§ **Given data**
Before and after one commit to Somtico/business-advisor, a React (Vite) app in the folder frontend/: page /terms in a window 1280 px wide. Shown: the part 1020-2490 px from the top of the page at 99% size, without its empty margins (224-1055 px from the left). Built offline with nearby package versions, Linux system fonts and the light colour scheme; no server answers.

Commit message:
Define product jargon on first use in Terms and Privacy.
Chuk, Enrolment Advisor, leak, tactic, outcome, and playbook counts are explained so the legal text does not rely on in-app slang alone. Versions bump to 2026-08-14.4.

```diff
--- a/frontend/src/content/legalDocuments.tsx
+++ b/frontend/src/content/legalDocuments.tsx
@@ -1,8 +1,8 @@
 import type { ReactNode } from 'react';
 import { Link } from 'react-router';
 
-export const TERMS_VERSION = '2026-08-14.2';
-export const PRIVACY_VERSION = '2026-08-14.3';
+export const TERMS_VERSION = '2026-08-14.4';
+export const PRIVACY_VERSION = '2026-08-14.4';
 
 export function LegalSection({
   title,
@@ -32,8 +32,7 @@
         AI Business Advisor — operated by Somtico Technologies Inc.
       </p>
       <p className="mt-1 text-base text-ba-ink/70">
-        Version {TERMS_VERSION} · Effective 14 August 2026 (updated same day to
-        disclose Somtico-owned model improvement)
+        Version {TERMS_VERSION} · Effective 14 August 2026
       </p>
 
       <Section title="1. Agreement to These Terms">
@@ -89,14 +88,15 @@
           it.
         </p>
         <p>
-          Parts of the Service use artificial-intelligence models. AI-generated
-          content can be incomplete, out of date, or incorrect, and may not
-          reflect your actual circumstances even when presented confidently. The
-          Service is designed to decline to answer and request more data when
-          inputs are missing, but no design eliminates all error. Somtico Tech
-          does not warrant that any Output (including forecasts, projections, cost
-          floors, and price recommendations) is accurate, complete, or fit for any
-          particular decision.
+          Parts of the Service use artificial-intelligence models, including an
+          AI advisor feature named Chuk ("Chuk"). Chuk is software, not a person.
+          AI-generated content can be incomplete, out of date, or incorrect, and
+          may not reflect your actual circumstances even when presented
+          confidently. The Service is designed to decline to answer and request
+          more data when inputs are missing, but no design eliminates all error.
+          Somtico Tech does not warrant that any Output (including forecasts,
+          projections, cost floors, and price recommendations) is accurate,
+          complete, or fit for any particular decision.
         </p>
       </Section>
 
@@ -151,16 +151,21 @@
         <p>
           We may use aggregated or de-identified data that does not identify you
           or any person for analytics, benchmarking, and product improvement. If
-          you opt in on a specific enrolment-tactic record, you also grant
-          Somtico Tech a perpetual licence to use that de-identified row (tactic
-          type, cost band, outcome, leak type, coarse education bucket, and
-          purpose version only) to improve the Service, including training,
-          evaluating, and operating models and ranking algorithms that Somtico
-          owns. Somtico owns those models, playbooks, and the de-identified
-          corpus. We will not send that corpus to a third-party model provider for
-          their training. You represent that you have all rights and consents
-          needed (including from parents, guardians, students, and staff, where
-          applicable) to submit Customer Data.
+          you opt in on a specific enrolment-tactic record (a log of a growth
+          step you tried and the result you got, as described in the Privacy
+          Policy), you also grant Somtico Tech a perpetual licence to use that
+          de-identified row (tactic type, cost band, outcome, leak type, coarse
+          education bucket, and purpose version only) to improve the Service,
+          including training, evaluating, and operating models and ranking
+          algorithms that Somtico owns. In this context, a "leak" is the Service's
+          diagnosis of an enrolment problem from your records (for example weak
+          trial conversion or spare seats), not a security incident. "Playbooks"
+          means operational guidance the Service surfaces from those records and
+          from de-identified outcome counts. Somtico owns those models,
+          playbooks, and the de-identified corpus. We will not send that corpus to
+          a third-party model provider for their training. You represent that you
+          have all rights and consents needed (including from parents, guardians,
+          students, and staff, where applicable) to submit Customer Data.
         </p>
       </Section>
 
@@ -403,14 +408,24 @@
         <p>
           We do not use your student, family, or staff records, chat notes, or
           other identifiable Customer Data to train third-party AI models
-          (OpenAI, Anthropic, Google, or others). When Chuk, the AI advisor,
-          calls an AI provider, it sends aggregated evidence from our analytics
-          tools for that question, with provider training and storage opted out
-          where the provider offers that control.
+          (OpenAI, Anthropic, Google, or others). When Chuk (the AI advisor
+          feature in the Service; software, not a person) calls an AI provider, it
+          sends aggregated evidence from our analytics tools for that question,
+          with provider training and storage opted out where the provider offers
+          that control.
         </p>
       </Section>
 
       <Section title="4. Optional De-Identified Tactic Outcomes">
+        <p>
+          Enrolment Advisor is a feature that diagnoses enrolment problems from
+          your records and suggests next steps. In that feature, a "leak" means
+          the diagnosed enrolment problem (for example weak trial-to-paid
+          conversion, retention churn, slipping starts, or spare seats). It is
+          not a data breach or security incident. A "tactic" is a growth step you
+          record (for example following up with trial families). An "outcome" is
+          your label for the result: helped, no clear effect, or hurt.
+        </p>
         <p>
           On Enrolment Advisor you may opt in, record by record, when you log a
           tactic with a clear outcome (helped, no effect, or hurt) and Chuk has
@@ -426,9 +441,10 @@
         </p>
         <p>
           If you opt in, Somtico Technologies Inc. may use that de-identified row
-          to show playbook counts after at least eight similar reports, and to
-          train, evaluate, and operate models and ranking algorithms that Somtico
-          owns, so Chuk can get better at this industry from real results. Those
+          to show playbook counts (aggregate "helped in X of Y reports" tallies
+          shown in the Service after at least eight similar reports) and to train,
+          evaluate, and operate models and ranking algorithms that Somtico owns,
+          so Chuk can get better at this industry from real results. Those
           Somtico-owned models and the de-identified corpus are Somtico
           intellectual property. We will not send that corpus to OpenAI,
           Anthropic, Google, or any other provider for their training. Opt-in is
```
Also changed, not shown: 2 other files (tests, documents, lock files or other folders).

§ **Exercise prompt**
Output the entire listing again, word for word.

§ **Exercise result**
Before and after one commit to Somtico/business-advisor, a React (Vite) app in the folder frontend/: page /terms in a window 1280 px wide. Shown: the part 1020-2490 px from the top of the page at 99% size, without its empty margins (224-1055 px from the left). Built offline with nearby package versions, Linux system fonts and the light colour scheme; no server answers.

Commit message:
Define product jargon on first use in Terms and Privacy.
Chuk, Enrolment Advisor, leak, tactic, outcome, and playbook counts are explained so the legal text does not rely on in-app slang alone. Versions bump to 2026-08-14.4.

```diff
--- a/frontend/src/content/legalDocuments.tsx
+++ b/frontend/src/content/legalDocuments.tsx
@@ -1,8 +1,8 @@
 import type { ReactNode } from 'react';
 import { Link } from 'react-router';
 
-export const TERMS_VERSION = '2026-08-14.2';
-export const PRIVACY_VERSION = '2026-08-14.3';
+export const TERMS_VERSION = '2026-08-14.4';
+export const PRIVACY_VERSION = '2026-08-14.4';
 
 export function LegalSection({
   title,
@@ -32,8 +32,7 @@
         AI Business Advisor — operated by Somtico Technologies Inc.
       </p>
       <p className="mt-1 text-base text-ba-ink/70">
-        Version {TERMS_VERSION} · Effective 14 August 2026 (updated same day to
-        disclose Somtico-owned model improvement)
+        Version {TERMS_VERSION} · Effective 14 August 2026
       </p>
 
       <Section title="1. Agreement to These Terms">
@@ -89,14 +88,15 @@
           it.
         </p>
         <p>
-          Parts of the Service use artificial-intelligence models. AI-generated
-          content can be incomplete, out of date, or incorrect, and may not
-          reflect your actual circumstances even when presented confidently. The
-          Service is designed to decline to answer and request more data when
-          inputs are missing, but no design eliminates all error. Somtico Tech
-          does not warrant that any Output (including forecasts, projections, cost
-          floors, and price recommendations) is accurate, complete, or fit for any
-          particular decision.
+          Parts of the Service use artificial-intelligence models, including an
+          AI advisor feature named Chuk ("Chuk"). Chuk is software, not a person.
+          AI-generated content can be incomplete, out of date, or incorrect, and
+          may not reflect your actual circumstances even when presented
+          confidently. The Service is designed to decline to answer and request
+          more data when inputs are missing, but no design eliminates all error.
+          Somtico Tech does not warrant that any Output (including forecasts,
+          projections, cost floors, and price recommendations) is accurate,
+          complete, or fit for any particular decision.
         </p>
       </Section>
 
@@ -151,16 +151,21 @@
         <p>
           We may use aggregated or de-identified data that does not identify you
           or any person for analytics, benchmarking, and product improvement. If
-          you opt in on a specific enrolment-tactic record, you also grant
-          Somtico Tech a perpetual licence to use that de-identified row (tactic
-          type, cost band, outcome, leak type, coarse education bucket, and
-          purpose version only) to improve the Service, including training,
-          evaluating, and operating models and ranking algorithms that Somtico
-          owns. Somtico owns those models, playbooks, and the de-identified
-          corpus. We will not send that corpus to a third-party model provider for
-          their training. You represent that you have all rights and consents
-          needed (including from parents, guardians, students, and staff, where
-          applicable) to submit Customer Data.
+          you opt in on a specific enrolment-tactic record (a log of a growth
+          step you tried and the result you got, as described in the Privacy
+          Policy), you also grant Somtico Tech a perpetual licence to use that
+          de-identified row (tactic type, cost band, outcome, leak type, coarse
+          education bucket, and purpose version only) to improve the Service,
+          including training, evaluating, and operating models and ranking
+          algorithms that Somtico owns. In this context, a "leak" is the Service's
+          diagnosis of an enrolment problem from your records (for example weak
+          trial conversion or spare seats), not a security incident. "Playbooks"
+          means operational guidance the Service surfaces from those records and
+          from de-identified outcome counts. Somtico owns those models,
+          playbooks, and the de-identified corpus. We will not send that corpus to
+          a third-party model provider for their training. You represent that you
+          have all rights and consents needed (including from parents, guardians,
+          students, and staff, where applicable) to submit Customer Data.
         </p>
       </Section>
 
@@ -403,14 +408,24 @@
         <p>
           We do not use your student, family, or staff records, chat notes, or
           other identifiable Customer Data to train third-party AI models
-          (OpenAI, Anthropic, Google, or others). When Chuk, the AI advisor,
-          calls an AI provider, it sends aggregated evidence from our analytics
-          tools for that question, with provider training and storage opted out
-          where the provider offers that control.
+          (OpenAI, Anthropic, Google, or others). When Chuk (the AI advisor
+          feature in the Service; software, not a person) calls an AI provider, it
+          sends aggregated evidence from our analytics tools for that question,
+          with provider training and storage opted out where the provider offers
+          that control.
         </p>
       </Section>
 
       <Section title="4. Optional De-Identified Tactic Outcomes">
+        <p>
+          Enrolment Advisor is a feature that diagnoses enrolment problems from
+          your records and suggests next steps. In that feature, a "leak" means
+          the diagnosed enrolment problem (for example weak trial-to-paid
+          conversion, retention churn, slipping starts, or spare seats). It is
+          not a data breach or security incident. A "tactic" is a growth step you
+          record (for example following up with trial families). An "outcome" is
+          your label for the result: helped, no clear effect, or hurt.
+        </p>
         <p>
           On Enrolment Advisor you may opt in, record by record, when you log a
           tactic with a clear outcome (helped, no effect, or hurt) and Chuk has
@@ -426,9 +441,10 @@
         </p>
         <p>
           If you opt in, Somtico Technologies Inc. may use that de-identified row
-          to show playbook counts after at least eight similar reports, and to
-          train, evaluate, and operate models and ranking algorithms that Somtico
-          owns, so Chuk can get better at this industry from real results. Those
+          to show playbook counts (aggregate "helped in X of Y reports" tallies
+          shown in the Service after at least eight similar reports) and to train,
+          evaluate, and operate models and ranking algorithms that Somtico owns,
+          so Chuk can get better at this industry from real results. Those
           Somtico-owned models and the de-identified corpus are Somtico
           intellectual property. We will not send that corpus to OpenAI,
           Anthropic, Google, or any other provider for their training. Opt-in is
```
Also changed, not shown: 2 other files (tests, documents, lock files or other folders).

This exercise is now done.